We get it. In an ideal world, your business’ Terms & Conditions prevail, with no opposition from the other party. One T&Cs to rule them all. A dream, often confronted with the reality of a relentless battle of back-and-forth emails, where your legal department is on a mission to protect your business. But this scenario might be different now. How?
On January 1st, 2023, the long-awaited Book V of the new Belgian Civil Code entered into force introducing some novelties, namely the “battle of forms.”
The battle of forms:
It is a situation that arises when each party wants its own general terms and conditions to apply in a contractual relation. The question then arises which general terms and conditions prevail.
It was never clear how to approach this situation, which has led to legal uncertainty, but most jurisdictions recommend the “knock-out” rule.
The “knock out rule” is described in Article 5.23 and means that the general terms and conditions of both contracting Parties apply, with the exception of the incompatible clauses, which can be set aside on either side and therefore should not be taken into account.
The legislator relies on the presumed common intention of the parties to conclude a contract, where general terms and conditions do not in principle constitute an essential or substantial component of the contract.
For the knocked-out clauses, the Parties will have to rely on Belgian Law. This is not always to the advantage of the Parties.
For example, in case of an incompatible liability clause, Article 5.86 provides for an unlimited liability regime, putting the debtor in an aggrieved position. In the same way, it is possible that clauses relating to delivery terms, termination of contracts, intellectual property, etc., could be dropped, with common law rules to be applied to replace these clauses.
This could be a nightmare for many contracting parties. Therefore, it is always advisable to negotiate and agree on terms and conditions, as negotiated terms and conditions always take precedence according to the law.
There is an important exception on the “knock out” rule, namely a Party could inform the other Party explicitly in advance or without undue delay after receipt of the acceptance that they do not wish to be bound by the general terms and conditions of the other Party.
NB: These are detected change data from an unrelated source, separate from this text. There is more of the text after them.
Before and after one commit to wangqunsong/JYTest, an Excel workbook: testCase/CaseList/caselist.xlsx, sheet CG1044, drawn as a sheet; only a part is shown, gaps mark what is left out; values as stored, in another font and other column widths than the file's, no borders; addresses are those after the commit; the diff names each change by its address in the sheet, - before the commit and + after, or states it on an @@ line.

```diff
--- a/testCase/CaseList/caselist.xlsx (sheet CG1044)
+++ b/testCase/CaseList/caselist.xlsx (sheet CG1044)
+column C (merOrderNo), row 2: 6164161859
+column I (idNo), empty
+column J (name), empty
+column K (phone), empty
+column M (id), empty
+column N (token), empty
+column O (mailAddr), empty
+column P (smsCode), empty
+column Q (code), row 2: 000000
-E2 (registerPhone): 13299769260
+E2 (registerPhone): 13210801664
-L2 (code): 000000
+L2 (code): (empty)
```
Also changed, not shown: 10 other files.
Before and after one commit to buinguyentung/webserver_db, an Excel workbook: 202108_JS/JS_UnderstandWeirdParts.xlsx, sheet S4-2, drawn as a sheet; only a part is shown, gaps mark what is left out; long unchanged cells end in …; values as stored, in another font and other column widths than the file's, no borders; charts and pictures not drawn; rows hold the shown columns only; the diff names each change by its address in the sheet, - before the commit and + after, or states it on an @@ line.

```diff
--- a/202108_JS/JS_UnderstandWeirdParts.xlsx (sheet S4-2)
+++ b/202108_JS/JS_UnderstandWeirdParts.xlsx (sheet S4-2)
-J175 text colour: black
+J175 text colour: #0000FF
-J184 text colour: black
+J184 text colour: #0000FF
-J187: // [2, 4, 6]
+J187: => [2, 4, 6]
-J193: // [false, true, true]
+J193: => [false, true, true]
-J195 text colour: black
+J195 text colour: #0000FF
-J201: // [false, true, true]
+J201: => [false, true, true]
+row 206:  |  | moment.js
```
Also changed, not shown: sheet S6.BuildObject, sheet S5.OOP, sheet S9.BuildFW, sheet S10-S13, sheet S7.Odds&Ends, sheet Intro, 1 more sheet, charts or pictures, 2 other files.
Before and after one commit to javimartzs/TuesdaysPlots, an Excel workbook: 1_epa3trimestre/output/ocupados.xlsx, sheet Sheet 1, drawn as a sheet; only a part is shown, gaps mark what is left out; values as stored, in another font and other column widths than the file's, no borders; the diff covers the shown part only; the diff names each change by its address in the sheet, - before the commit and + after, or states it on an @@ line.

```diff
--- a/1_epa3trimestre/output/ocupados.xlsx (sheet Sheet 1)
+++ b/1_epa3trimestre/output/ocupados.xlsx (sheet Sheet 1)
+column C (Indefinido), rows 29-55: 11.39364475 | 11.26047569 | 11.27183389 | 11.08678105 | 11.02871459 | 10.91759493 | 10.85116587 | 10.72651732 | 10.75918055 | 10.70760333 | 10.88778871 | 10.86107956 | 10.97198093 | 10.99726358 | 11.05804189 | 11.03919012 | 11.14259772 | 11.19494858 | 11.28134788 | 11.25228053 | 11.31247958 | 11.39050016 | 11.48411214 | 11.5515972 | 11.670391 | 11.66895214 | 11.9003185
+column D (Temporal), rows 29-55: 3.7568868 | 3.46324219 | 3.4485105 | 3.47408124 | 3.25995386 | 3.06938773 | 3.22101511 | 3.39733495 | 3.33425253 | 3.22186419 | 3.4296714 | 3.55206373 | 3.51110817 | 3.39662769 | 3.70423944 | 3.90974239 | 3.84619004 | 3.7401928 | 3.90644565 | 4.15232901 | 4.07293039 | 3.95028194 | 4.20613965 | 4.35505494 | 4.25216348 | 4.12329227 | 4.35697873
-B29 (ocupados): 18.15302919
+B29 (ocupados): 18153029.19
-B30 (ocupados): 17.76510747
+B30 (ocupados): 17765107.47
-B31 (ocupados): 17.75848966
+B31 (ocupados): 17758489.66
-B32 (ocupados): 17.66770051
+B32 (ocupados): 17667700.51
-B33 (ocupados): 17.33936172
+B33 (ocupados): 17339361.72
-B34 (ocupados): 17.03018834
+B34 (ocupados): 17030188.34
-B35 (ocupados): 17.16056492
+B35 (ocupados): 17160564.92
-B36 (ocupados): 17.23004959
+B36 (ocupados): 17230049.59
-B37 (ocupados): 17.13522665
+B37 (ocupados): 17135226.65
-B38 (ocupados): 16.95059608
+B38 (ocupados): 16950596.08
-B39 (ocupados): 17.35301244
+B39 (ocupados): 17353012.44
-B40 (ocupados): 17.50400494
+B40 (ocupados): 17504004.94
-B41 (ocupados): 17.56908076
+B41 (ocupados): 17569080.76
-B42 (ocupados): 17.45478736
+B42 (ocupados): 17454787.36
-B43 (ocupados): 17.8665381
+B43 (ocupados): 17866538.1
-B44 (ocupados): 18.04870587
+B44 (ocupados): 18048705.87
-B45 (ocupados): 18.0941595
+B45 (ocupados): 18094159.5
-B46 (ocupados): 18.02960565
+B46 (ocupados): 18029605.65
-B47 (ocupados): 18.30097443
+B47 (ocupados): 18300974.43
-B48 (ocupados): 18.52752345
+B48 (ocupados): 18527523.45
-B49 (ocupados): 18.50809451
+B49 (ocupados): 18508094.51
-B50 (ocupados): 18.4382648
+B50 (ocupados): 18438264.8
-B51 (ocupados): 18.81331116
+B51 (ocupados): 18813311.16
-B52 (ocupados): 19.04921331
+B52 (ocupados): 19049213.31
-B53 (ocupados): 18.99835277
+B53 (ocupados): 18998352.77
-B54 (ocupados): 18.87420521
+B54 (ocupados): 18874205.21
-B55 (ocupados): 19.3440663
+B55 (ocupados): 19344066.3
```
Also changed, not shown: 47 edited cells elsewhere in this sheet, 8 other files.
In that case, the knock-out rule will no longer apply, and no contract will be formed in case of incompatible general terms and conditions.
It should be clear that this exception is not valid if only the general terms and conditions stipulate that a Party does not want to be bound by the other Party’s general terms and conditions.
Let’s Conclude !
So, there are two sides to the knockout rule.
- On the one hand, the rule provides certainty that a deal can be concluded despite conflicting general terms and conditions.
- But on the other hand, important clauses can be excluded due to inconsistency, leading to a fallback to the common law, which can have major consequences.
Therefore, it is important to negotiate and draft terms and conditions by mutual agreement so that there are no surprises for either party.